The top five teams are the Cowboys, soccer clubs Real Madrid ($3.65 billion) and Barcelona ($3.55 billion), Major League Baseball’s New York Yankees ($3.4 billion) and soccer club Manchester United ($3.32 billion).
Absent from the list were South Florida’s other three major sports franchises, the Miami Heat, Miami Marlins and Florida Panthers. The Heat were ranked as the tenth most valuable NBA franchise in January, with the team’s value set at $1.3 billion.
The Marlins ($675 million) were ranked in March as the 29th most valuable franchise in baseball and the Panthers ($186 million) were ranked in November 2015 as the 30th most valuable team in the NHL.
South Florida has a vibrant music scene. Just ask anyone.
And with Super Bowl LIV coming to the Miami Gardens stadium formerly known as Sun Life in February of 2020, it’s not too early to start thinking about who should be providing the halftime entertainment.
Here are our top 20 picks for who the NFL should select.
“Thank you, NFL, for having 2020 vision!” said Nicki Grossman, Broward County’s tourism chief and a longtime committee member who is retiring next month.
In a few years, officials will joyously shut down parts of Biscayne Boulevard in downtown Miami, turning it into a “Super Bowl city” with week-long activities for ticket-holders and non-ticket-holders alike. Events will be planned throughout South Florida, from South Beach to Fort Lauderdale Beach to Palm Beach.
While Csonka pushed Miami over the goal line — like his days as a Hall of Fame fullback on the Dolphins’ championship teams — it was Ross’ checkbook that put Miami within striking range.
The NFL had made it clear that without renovations to the then-named Sun Life Stadium, Miami not only lost its spot in the Super Bowl rotation, it wouldn’t get any Super Bowls, period.

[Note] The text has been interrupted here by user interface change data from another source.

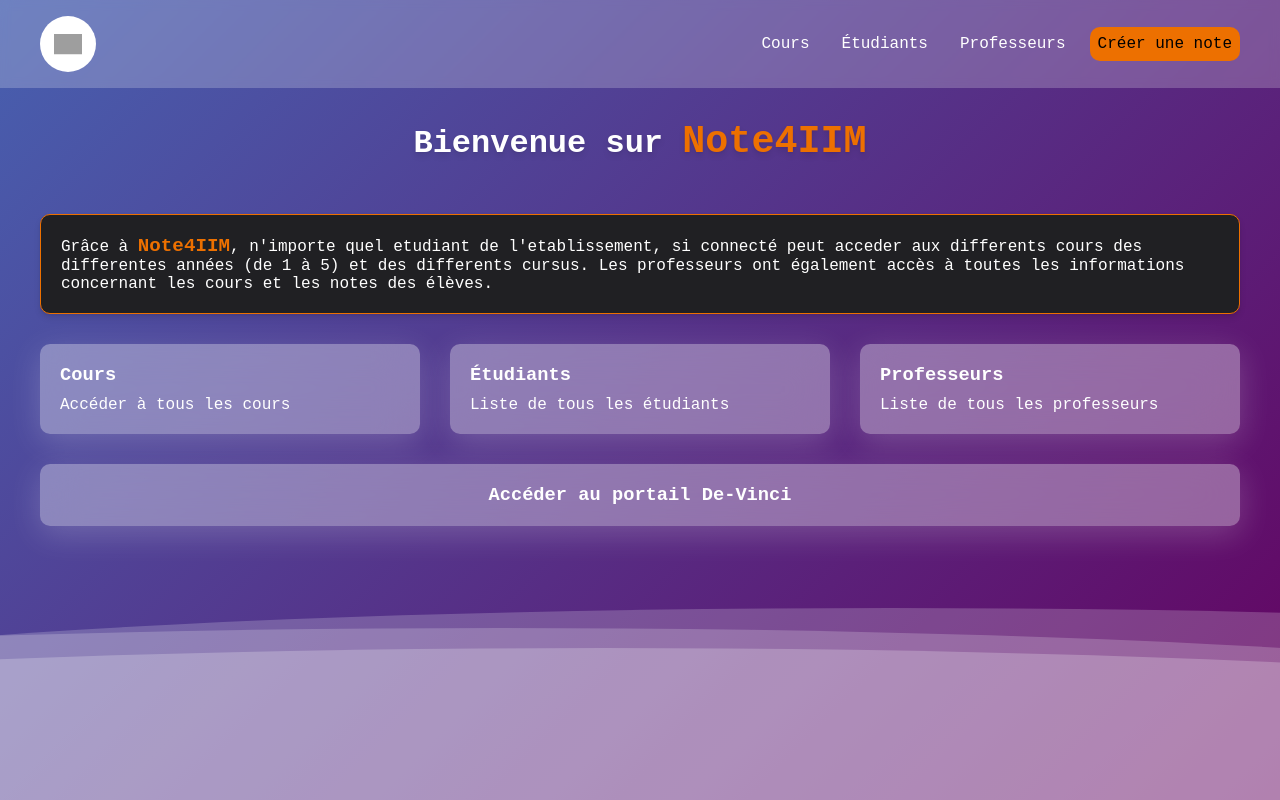
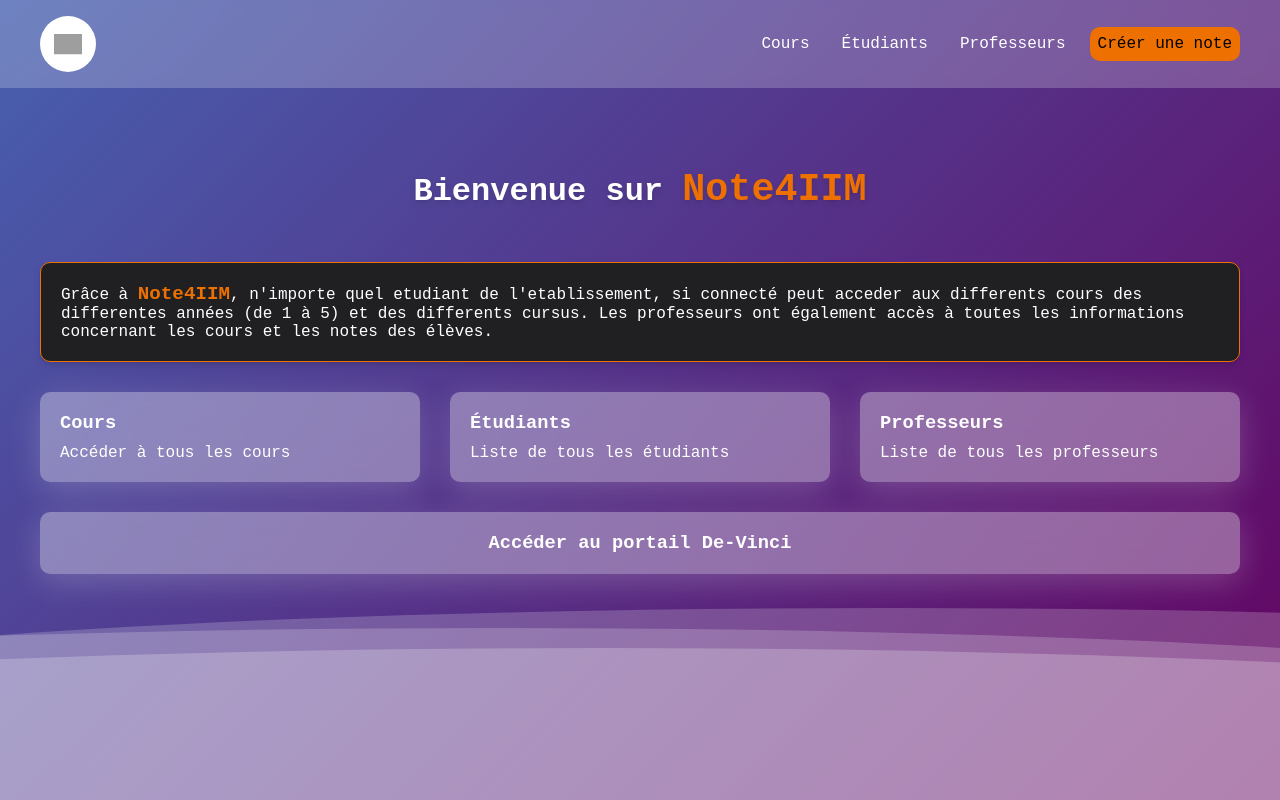
Before and after one commit to IDRAYNAR/Note4IIM, a Next.js app in the folder frontend-next-js/: page / in a window 1280 px wide. Built offline with nearby package versions, Linux system fonts and the light colour scheme; grey boxes are pictures that could not be loaded; a web font is replaced by a local one.

Commit message:
Trying to build

```diff
--- a/frontend-next-js/package.json
+++ b/frontend-next-js/package.json
@@ -15,7 +15,6 @@
     "@supabase/supabase-js": "^2.39.4",
     "axios": "^1.6.7",
     "concurrently": "^8.2.2",
-    "next": "14.1.0",
     "react": "^18",
     "react-dom": "^18",
     "react-markdown": "^9.0.1",
@@ -23,8 +22,10 @@
   },
   "devDependencies": {
     "autoprefixer": "^10.0.1",
+    "babel-eslint": "^10.1.0",
     "eslint": "^8",
-    "eslint-config-next": "14.1.0",
+    "eslint-config-next": "^14.1.0",
+    "next": "^14.1.0",
     "postcss": "^8"
   }
 }
--- a/frontend-next-js/src/app/edit-note/page.jsx
+++ b/frontend-next-js/src/app/edit-note/page.jsx
@@ -2,7 +2,7 @@
 
 import React, { Suspense } from "react";
 import { useSearchParams } from "next/navigation";
-import { supabase } from "@/supabase";
+import { supabase } from "../../supabase";
 import { useEffect, useState } from "react";
 import { useRouter } from 'next/navigation';
 
--- a/frontend-next-js/src/app/profil/page.jsx
+++ b/frontend-next-js/src/app/profil/page.jsx
@@ -1,6 +1,6 @@
 "use client"
 import { useEffect, useState } from "react";
-import { supabase } from '@/supabase'
+import { supabase } from "../../supabase";
 
 
 const Profil = () => {
--- a/frontend-next-js/src/app/single-note/page.jsx
+++ b/frontend-next-js/src/app/single-note/page.jsx
@@ -2,9 +2,9 @@
 
 import React, { Suspense } from "react";
 import {useSearchParams} from "next/navigation";
-import Link from "next/link";
+/* import Link from "next/link"; */
 import ReactMarkdown from "react-markdown";
-import { supabase } from "@/supabase";
+import { supabase } from "../../supabase";
 import { useEffect, useState } from "react";
 
 const SingleNoteContent = () => {
--- a/frontend-next-js/src/app/speakers/page.jsx
+++ b/frontend-next-js/src/app/speakers/page.jsx
@@ -3,7 +3,7 @@
 "use client";
 import { useEffect, useState } from "react";
 import { supabase } from "../../supabase";
-import Speaker from "@/app/components/speaker";
+import Speaker from "../components/speaker";
 
 const speakers = () => {
 	const [error, setError] = useState(null);
--- a/frontend-next-js/src/app/students/page.jsx
+++ b/frontend-next-js/src/app/students/page.jsx
@@ -2,9 +2,8 @@
 /* eslint-disable react/jsx-key */
 "use client";
 import { useEffect, useState } from "react";
-import { supabase } from "@/supabase";
-import Note from "@/app/components/student";
-import Student from "@/app/components/student";
+import { supabase } from "../../supabase";
+import Student from "../components/student";
 
 const students = () => {
 	const [error, setError] = useState(null);
--- a/frontend-next-js/src/app/styles/pages/home.scss
+++ b/frontend-next-js/src/app/styles/pages/home.scss
@@ -1,4 +1,5 @@
 .home {
+	padding: 3rem 0;
 	> h1 {
 		text-shadow: 0 4px 6px rgba(0, 0, 0, 0.1), 0 1px 3px rgba(0, 0, 0, 0.08);
 		width: 100%;
```
Also changed, not shown: frontend-next-js/src/app/notes/page.jsx (+2 -5 lines), frontend-next-js/.eslintrc.json, frontend-next-js/src/dist/styles/main.css, 2 other files (tests, documents, lock files or other folders).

After protracted legal and political wrangling over tax money, Ross opened his wallet and paid for the upgrades himself.
At first, the renovations carried a $350 million price tag, but the latest estimates, which might be conservative, have the cost at $450 million. Rain spoiled the 2007 game in Miami (Bears-Colts), so Ross is installing a canopy over the seating areas, which is the most significant upgrade. He also installed all-new seats, is upgrading the suites and installing new video replay boards in all four corners of the stadium.

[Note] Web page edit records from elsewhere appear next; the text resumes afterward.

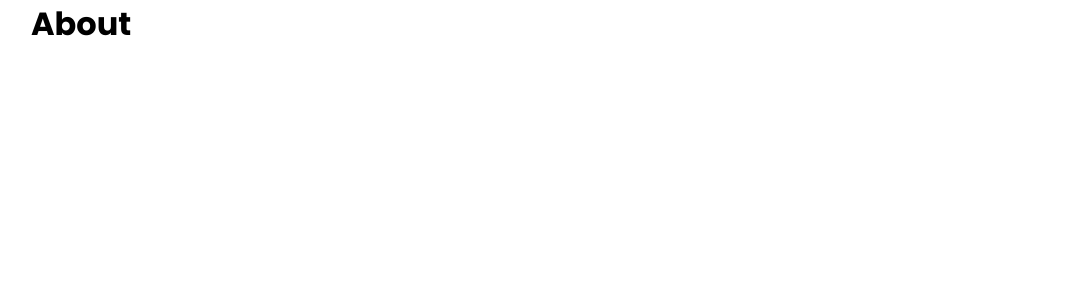
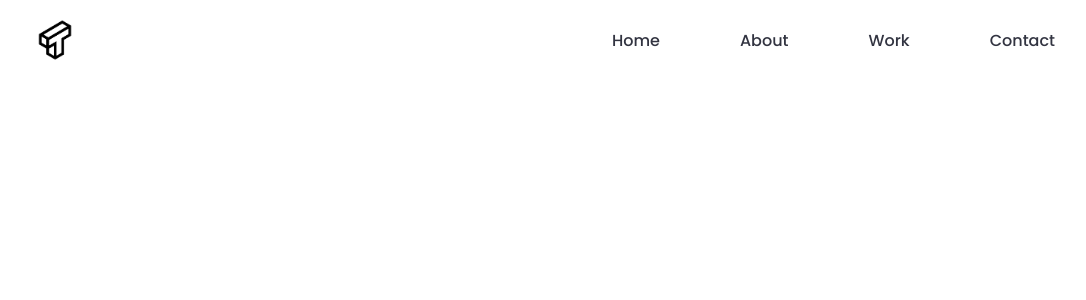
Before and after one commit to martiwg/itguys, a React (Create React App) app: page /about in a window 1280 px wide. Shown: the top 300 px of the page, without its empty margins (97-1183 px from the left). Built offline with nearby package versions, Linux system fonts and the light colour scheme.

Commit message:
added navbar to all components

```diff
--- a/src/pages/about/About.js
+++ b/src/pages/about/About.js
@@ -1,10 +1,12 @@
+import Navbar from '../../components/navbar/Navbar'
+
 import styles from './About.module.css'
 
 const About = () => {
   return(
     <div className='globalContainer'>
       <div className='globalWrapper'>
-        <h1>About</h1>
+        <Navbar />
       </div>
     </div>
   )
--- a/src/pages/contact/Contact.js
+++ b/src/pages/contact/Contact.js
@@ -1,10 +1,12 @@
+import Navbar from '../../components/navbar/Navbar'
+
 import styles from './Contact.module.css'
 
 const About = () => {
   return(
     <div className='globalContainer'>
       <div className='globalWrapper'>
-        <h1>Contact</h1>
+        <Navbar />
       </div>
     </div>
   )
--- a/src/pages/work/Work.js
+++ b/src/pages/work/Work.js
@@ -1,10 +1,12 @@
+import Navbar from '../../components/navbar/Navbar'
+
 import styles from './Work.module.css'
 
 const Work = () => {
   return(
     <div className='globalContainer'>
       <div className='globalWrapper'>
-        <h1>Work</h1>
+        <Navbar />
       </div>
     </div>
   )
```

Csonka said once that work is complete, the Dolphins’ home will be on par with any stadium in the NFL. Therefore, he said, “Why not?” put a Super Bowl in Miami.

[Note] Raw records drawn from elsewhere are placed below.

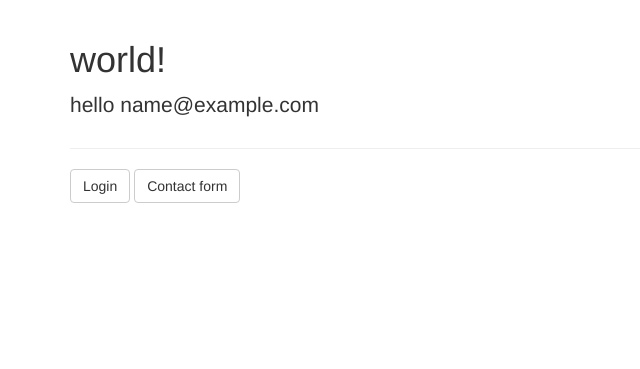
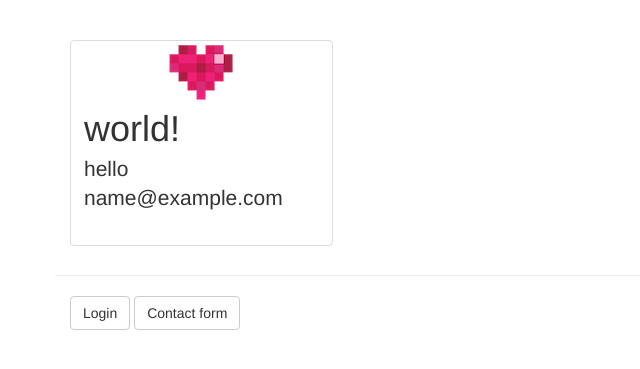
Before and after one commit to am0z/young-savannah-9378, a Django app: page / in a window 1280 px wide. Shown: the top 369 px of the page, without its empty margins (0-640 px from the left). Run offline with Django 3.2, Linux system fonts and the light colour scheme; the visitor is signed in with stand-in values (Sample User, id 1); some libraries are stand-ins or nearby versions.

Commit message:
New static config. New image file.
Signed-off-by: Andrey Mozgunov <am0z@ya.ru>

```diff
--- a/requirements.txt
+++ b/requirements.txt
@@ -1,6 +1,7 @@
-Django
+Django<1.9
 dj-database-url
-dj-static
 gunicorn
 psycopg2
 django-crispy-forms
+whitenoise
+brotlipy
--- a/young/templates/base.html
+++ b/young/templates/base.html
@@ -1,3 +1,5 @@
+{% load static %}
+
 <!DOCTYPE html>
 <html lang="en">
   <head>
@@ -5,6 +7,7 @@
     <meta http-equiv="X-UA-Compatible" content="IE=edge">
     <meta name="viewport" content="width=device-width, initial-scale=1">
     <title>world!</title>
+    <link rel="icon" href="{% static "images/design/favicon.png" %}">
     <link rel="stylesheet" href="https://bootswatch.com/superhero/bootstrap.min.css">
     <style>
         body { padding-bottom: 70px; }
@@ -14,11 +17,16 @@
   <body>
 
     <div class="container">
-        <div class="page-header">
-            <h1>world!</h1>
-            <p class="lead">
-            hello {{ request.user.email }}
-            </p>
+        <div class="page-header row">
+        <div class="col-xs-6 col-md-3">
+            <a class="thumbnail">
+                <img src="{% static "img/small-fundraising-heart.png" %}">
+                <div class="caption">
+                    <h1 class="media-heading">world!</h1>
+                    <p class="lead">hello {{ request.user.email }}</p>
+                </div>
+            </a>
+        </div>
         </div>
         {% block content %}
             <a href="{% url 'youngsters:login' %}" class="btn btn-default">Login</a>
```
Also changed, not shown: young/settings.py (+6 -31 lines), young/wsgi.py (+5 -4 lines), young/static/img/small-fundraising-heart.png (added).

The South Florida Bid Committee, headed by Rodney Barreto, arrived in Charlotte optimistic. They’d been disappointed before — the next two Super Bowls will be in Houston and Minneapolis — but, privately, they knew they had their strongest case in ages. In his Coral Gables office, Barreto proudly kept a massive, 526-page proposal in a binder that outlined the ways South Florida had checked off every requirement the NFL wanted from contending cities.
The seeds were planted three years ago almost to the date, when owners met in Boston and awarded the 50th Super Bowl to the San Francisco Bay Area and the upcoming season’s title game to Houston. But it was the way Miami was rebuffed — the votes were via rare super-majorities, meaning Miami hadn’t even gotten nine votes each time. Plus, the defeats came inside a 10-minute span. Owners clearly didn’t need time to think about it. Then-Dolphins CEO Mike Dee said, “It sends a clear message that we weren’t in the hunt. There’s no other conclusion to draw.”
It was especially crushing to Ross, who is now 76.
“I really wanted to see it and I wanted it to be my legacy,” Ross said at the time.
Ross can now set the bar on his legacy a bit higher: hoping his Dolphins actually get to host the championship game in their own stadium.
The 2016 NFL schedule is out, and the Dolphins — as expected — have 16 games, some of which they’ll win and some of which they won’t. How do you think they’ll fare? Vote now on whether they’ll win or lose each game.